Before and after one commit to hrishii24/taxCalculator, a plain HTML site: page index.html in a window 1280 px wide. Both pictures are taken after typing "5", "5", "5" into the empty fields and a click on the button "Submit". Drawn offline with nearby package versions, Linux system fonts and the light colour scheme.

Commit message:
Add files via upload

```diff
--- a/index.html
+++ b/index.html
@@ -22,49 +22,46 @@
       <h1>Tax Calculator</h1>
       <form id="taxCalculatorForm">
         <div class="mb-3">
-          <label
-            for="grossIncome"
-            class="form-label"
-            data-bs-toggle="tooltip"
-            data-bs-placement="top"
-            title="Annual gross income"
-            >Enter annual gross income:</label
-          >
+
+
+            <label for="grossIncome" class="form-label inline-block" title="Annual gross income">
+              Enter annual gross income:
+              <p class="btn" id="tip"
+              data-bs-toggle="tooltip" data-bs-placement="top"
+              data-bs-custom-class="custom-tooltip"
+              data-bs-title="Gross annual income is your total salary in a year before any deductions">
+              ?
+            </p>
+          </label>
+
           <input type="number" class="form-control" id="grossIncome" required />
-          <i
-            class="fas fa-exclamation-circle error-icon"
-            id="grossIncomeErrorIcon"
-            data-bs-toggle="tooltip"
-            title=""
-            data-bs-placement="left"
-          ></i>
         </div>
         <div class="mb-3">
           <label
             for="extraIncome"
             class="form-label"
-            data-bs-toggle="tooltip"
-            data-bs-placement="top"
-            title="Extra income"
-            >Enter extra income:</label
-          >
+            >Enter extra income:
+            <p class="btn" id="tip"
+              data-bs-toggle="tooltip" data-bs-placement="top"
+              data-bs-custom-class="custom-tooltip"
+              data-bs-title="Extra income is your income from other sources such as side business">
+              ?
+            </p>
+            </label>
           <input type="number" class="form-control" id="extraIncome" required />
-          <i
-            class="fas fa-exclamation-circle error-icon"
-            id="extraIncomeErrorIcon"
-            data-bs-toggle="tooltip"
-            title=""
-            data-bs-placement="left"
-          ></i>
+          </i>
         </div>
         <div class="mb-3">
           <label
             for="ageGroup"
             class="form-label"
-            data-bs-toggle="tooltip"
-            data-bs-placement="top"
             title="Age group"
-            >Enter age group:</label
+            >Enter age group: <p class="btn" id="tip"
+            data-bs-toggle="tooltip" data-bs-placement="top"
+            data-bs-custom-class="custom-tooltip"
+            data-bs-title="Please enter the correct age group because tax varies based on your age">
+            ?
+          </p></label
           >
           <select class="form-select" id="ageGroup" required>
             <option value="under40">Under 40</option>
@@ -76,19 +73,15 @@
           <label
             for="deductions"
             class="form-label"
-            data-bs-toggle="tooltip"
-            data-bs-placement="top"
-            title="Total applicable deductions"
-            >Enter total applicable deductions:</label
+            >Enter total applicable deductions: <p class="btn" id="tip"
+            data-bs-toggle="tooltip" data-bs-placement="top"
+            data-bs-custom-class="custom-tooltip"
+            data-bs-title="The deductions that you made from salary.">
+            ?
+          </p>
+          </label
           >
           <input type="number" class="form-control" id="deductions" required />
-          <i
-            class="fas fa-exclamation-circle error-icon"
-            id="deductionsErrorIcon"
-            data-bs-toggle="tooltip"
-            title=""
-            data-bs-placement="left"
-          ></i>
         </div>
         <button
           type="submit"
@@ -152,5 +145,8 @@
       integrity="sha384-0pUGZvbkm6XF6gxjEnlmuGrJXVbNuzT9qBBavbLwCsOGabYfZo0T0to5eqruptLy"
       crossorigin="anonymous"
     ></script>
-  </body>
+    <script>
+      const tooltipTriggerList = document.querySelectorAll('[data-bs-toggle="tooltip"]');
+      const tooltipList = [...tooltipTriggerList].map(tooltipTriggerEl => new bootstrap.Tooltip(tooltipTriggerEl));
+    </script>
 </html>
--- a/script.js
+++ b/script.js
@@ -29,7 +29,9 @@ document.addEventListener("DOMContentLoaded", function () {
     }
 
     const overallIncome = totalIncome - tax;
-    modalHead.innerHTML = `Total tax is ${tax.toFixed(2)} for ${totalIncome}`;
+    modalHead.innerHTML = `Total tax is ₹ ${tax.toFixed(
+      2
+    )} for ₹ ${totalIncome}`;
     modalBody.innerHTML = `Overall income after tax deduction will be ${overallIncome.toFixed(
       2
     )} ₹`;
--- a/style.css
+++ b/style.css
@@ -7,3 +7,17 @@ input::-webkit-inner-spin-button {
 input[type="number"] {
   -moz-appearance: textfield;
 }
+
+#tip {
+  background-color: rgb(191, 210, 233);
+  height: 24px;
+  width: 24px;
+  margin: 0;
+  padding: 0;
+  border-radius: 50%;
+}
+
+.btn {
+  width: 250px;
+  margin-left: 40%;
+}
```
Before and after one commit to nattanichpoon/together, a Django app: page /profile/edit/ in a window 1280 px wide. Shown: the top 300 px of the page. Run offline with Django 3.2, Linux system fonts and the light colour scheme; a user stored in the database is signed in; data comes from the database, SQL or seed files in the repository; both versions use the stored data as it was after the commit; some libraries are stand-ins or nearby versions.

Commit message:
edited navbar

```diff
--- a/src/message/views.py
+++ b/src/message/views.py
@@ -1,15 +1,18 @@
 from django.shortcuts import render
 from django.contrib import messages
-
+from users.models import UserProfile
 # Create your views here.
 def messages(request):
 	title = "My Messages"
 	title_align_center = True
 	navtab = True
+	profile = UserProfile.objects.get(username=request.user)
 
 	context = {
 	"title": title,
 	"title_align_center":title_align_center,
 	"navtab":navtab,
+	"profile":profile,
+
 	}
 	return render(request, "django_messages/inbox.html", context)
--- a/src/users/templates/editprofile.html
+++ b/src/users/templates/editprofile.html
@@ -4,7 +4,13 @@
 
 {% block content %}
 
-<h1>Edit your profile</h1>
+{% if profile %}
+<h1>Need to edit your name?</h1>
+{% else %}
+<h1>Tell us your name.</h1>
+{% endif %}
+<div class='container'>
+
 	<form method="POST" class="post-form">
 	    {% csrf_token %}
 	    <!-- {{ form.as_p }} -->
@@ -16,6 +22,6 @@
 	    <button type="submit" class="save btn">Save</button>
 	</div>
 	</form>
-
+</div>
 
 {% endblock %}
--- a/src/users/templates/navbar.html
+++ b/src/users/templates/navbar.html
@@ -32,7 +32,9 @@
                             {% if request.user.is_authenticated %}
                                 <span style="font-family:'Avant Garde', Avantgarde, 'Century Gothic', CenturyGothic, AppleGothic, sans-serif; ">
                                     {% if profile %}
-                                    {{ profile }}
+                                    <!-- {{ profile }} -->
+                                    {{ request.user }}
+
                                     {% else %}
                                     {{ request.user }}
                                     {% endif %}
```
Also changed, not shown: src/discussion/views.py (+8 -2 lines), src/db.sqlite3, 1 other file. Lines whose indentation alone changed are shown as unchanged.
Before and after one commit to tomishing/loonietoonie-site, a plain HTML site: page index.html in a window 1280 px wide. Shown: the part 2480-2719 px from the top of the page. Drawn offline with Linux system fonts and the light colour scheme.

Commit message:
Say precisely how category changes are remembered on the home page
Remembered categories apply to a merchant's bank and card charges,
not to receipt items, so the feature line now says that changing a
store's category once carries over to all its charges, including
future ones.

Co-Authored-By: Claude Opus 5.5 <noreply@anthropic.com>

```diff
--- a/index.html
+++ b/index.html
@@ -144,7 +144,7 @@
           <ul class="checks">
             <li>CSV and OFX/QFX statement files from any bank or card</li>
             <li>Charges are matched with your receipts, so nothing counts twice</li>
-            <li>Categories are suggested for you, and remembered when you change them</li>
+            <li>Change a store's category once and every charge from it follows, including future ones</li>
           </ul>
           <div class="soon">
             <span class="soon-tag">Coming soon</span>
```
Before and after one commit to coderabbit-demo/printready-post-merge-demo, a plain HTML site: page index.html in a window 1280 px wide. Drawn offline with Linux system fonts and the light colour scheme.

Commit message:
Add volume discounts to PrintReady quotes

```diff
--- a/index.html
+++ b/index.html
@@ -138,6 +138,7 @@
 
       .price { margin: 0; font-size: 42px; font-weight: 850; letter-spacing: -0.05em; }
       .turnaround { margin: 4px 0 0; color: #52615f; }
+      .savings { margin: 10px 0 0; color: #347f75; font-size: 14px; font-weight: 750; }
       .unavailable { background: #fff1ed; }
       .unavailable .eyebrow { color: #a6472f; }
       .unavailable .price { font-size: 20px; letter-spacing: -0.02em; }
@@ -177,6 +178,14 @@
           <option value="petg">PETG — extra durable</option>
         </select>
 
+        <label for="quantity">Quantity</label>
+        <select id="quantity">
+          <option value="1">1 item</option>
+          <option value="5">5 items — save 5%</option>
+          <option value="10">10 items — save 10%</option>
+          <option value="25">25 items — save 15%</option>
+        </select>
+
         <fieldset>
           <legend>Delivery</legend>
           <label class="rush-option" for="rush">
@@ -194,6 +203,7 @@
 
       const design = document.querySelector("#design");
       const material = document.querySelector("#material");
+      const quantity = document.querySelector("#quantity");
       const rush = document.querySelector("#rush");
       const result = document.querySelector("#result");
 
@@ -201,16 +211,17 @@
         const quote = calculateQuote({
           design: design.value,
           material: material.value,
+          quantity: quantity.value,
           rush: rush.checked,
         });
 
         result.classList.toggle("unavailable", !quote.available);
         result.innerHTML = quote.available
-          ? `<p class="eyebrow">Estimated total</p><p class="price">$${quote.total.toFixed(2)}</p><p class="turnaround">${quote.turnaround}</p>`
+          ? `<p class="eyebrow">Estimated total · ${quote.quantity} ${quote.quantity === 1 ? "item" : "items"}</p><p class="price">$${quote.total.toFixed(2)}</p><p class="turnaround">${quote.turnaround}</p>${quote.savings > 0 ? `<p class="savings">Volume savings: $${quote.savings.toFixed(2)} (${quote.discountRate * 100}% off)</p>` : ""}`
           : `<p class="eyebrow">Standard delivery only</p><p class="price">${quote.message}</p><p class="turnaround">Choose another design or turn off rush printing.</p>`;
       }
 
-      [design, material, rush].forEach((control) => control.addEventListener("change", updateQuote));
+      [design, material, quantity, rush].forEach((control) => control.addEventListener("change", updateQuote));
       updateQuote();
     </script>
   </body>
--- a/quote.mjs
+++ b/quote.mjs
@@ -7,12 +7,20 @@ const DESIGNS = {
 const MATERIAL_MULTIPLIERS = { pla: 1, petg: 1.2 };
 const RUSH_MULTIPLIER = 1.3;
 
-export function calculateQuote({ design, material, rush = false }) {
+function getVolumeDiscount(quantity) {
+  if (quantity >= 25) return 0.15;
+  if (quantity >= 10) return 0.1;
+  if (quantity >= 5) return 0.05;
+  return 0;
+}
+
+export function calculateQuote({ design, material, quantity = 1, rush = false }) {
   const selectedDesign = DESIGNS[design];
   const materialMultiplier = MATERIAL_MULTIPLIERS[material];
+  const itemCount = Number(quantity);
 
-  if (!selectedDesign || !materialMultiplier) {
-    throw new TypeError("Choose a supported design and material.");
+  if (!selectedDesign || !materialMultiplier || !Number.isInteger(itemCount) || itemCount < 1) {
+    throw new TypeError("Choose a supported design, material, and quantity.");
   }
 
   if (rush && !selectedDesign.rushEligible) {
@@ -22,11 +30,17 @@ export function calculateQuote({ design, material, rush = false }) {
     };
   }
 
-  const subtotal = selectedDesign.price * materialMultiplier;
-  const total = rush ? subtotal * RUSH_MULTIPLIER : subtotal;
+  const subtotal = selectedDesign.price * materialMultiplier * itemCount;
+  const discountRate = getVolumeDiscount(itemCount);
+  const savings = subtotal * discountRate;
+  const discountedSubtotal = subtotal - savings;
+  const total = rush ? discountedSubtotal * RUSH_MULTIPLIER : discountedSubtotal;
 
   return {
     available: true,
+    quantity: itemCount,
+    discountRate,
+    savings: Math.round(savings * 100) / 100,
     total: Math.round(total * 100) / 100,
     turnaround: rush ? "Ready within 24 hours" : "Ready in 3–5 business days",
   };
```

◆ Task brief: Each line of the listing that contains the word "value" must be copied.

◆ Exercise result:
             <option value="under40">Under 40</option>
           <option value="petg">PETG — extra durable</option>
+          <option value="1">1 item</option>
+          <option value="5">5 items — save 5%</option>
+          <option value="10">10 items — save 10%</option>
+          <option value="25">25 items — save 15%</option>
           design: design.value,
           material: material.value,
+          quantity: quantity.value,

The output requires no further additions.